◆ INFORMATION PROVIDED:
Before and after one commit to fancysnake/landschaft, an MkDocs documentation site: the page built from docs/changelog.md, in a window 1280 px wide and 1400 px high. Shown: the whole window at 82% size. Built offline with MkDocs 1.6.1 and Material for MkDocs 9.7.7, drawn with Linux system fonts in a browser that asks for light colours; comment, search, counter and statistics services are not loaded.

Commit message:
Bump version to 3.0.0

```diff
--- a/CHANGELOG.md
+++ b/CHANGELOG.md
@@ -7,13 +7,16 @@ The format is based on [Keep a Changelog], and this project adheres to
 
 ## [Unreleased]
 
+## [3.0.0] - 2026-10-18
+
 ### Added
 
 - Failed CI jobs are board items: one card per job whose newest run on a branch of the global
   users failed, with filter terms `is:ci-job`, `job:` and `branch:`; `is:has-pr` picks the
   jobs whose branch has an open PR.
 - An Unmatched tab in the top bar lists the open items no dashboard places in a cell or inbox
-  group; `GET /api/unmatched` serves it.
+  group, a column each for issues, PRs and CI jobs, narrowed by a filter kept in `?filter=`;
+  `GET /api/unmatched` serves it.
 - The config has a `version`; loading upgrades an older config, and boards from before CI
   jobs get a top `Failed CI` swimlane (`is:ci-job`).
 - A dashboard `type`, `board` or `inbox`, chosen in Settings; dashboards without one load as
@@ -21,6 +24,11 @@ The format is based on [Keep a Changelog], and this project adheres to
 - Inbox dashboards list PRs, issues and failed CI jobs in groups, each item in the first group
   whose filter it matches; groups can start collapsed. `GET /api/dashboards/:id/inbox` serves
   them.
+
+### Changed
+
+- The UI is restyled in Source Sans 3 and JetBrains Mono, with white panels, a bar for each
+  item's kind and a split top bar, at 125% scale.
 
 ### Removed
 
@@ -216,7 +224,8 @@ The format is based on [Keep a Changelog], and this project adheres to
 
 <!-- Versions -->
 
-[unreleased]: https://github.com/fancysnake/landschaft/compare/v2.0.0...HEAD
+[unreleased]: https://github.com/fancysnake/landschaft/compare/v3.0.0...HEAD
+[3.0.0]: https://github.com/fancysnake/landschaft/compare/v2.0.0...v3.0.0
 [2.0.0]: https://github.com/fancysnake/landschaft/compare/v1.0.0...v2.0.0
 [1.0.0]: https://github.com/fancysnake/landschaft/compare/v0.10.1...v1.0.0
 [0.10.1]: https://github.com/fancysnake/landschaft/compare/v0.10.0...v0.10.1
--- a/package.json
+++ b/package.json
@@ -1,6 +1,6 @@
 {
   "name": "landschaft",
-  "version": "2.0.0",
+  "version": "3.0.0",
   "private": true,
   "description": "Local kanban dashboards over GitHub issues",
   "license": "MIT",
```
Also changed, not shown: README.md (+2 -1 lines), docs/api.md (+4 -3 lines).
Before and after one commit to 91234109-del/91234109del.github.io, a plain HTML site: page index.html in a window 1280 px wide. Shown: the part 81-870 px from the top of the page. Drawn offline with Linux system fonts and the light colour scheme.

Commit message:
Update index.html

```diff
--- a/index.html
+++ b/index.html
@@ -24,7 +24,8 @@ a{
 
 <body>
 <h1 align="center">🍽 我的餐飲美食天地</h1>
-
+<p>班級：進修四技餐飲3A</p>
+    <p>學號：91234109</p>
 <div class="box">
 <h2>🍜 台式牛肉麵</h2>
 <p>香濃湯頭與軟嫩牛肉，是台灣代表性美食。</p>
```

◆ INSTRUCTIONS TO FOLLOW:
Where does "index" appear in the records above? Copy each line that holds it.

◆ SOLUTION BELOW:
Before and after one commit to 91234109-del/91234109del.github.io, a plain HTML site: page index.html in a window 1280 px wide. Shown: the part 81-870 px from the top of the page. Drawn offline with Linux system fonts and the light colour scheme.
Update index.html
--- a/index.html
+++ b/index.html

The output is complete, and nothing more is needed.